PR’s hold a unique skill set which includes being able to write strategy without being strategists, being able to write copy without being trained writers, being event specialists, media trainers, media sellers, admin artists, researchers, reporters, influencer managers, social media managers, crisis communications experts and more. It takes years to build up this unique arsenal, in order to be able to effectively defend your clients’ reputation.
Measures of success:
Our main purpose is to craft strategies/plans, including influencer strategies, come up with news-worthy (news-jacking) angles, in order to secure coverage placements, big idea thinking, execution, and reporting, in order to measure results. Because people do not understand what PR does, it is difficult for us to motivate for budget for paid-for ideas/tactics. And because PR is difficult to measure, it’s often considered a grey space and a ‘nice to have’. Measurement is difficult as our coverage depends on how creative and how relevant our angles are; to the publications we propose them to. It also depends on what is happening in world / local news at that time. Think back to March 2020, when we went into our first lockdown, that’s all the media were reporting on. Suddenly, your clients’ fire-engine red lipstick didn’t seem that important. Even if a percentage of the proceeds were going towards a much deserving NGO. As mentioned, placement is not paid for and so it is never guaranteed. In the current changing and diminishing media landscape, it is getting increasingly difficult to secure free placements.
Please understand what PR is, before adding it to your professional bio and CV. Small businesses need to do their due diligence when outsourcing a PR freelancer/agency. A pet peeve is asking someone about their PR strategy, only to hear them say oh no I’ve done PR before. I sent some influencers free samples, and they posted about it on social media. It didn’t translate into sales. This immediately tells me that there was no PR/influencer strategy involved, little reporting, and the clients’ expectations were not managed effectively throughout.

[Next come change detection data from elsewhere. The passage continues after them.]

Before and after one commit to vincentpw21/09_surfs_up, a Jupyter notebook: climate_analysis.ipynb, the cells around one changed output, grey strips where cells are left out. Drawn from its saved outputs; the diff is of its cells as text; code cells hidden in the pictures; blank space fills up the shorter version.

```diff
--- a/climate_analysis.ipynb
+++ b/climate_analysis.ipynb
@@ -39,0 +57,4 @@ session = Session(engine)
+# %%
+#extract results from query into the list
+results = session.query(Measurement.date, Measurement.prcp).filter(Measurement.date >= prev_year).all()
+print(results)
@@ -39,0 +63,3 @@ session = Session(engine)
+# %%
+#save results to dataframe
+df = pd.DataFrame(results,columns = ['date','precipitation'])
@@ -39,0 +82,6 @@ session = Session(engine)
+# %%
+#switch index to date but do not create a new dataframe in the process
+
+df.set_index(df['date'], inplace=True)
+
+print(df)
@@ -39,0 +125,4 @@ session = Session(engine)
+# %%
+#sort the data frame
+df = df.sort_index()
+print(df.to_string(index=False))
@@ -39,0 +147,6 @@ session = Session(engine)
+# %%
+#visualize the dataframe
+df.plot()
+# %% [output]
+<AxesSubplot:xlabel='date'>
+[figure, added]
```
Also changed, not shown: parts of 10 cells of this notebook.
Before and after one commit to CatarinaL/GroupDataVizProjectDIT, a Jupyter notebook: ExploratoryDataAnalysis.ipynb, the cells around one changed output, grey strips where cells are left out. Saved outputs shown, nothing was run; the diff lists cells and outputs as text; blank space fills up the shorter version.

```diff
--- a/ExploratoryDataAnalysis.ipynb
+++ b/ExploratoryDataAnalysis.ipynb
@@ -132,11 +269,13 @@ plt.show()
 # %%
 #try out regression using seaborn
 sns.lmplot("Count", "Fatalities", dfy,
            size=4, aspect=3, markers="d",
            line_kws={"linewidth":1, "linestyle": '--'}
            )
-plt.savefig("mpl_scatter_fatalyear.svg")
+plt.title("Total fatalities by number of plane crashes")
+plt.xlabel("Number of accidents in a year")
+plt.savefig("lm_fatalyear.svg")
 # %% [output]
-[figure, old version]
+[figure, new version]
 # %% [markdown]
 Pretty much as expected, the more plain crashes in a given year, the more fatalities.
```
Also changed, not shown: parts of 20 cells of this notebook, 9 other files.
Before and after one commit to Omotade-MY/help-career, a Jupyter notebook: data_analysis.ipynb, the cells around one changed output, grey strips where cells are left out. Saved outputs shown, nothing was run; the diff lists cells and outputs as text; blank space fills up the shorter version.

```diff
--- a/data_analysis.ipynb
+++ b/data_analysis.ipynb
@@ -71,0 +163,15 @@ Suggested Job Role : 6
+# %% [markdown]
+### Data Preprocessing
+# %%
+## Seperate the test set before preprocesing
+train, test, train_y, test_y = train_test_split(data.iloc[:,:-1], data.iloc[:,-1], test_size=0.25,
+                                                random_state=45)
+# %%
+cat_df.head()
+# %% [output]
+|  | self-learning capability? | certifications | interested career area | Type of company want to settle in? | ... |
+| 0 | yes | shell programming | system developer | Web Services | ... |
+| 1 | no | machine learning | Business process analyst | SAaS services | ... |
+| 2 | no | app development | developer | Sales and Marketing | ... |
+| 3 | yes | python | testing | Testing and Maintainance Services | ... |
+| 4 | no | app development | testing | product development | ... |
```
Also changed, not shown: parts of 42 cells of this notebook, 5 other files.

These ‘self-taught’ PR’s who claim that PR is sending press packs to micro-influencers, without clearly defining what a successful campaign looks like. Are damaging consumers’ perceptions of what PR is and isn’t. If you do not have an experienced PR professional on your team, or, if you, yourself do not have PR experience, please do not offer this service to customers. And dear small businesses, please also research PR. Know what they do and how they can assist your business, do your due diligence before hiring these ‘affordable’ PR’s. It takes years to learn how to do what we do. And to build the media contacts and networks that we have. Offering PR as a professional experience when you do not have the experience needed. Is like me calling myself a graphic designer, because I know how to use CANVA.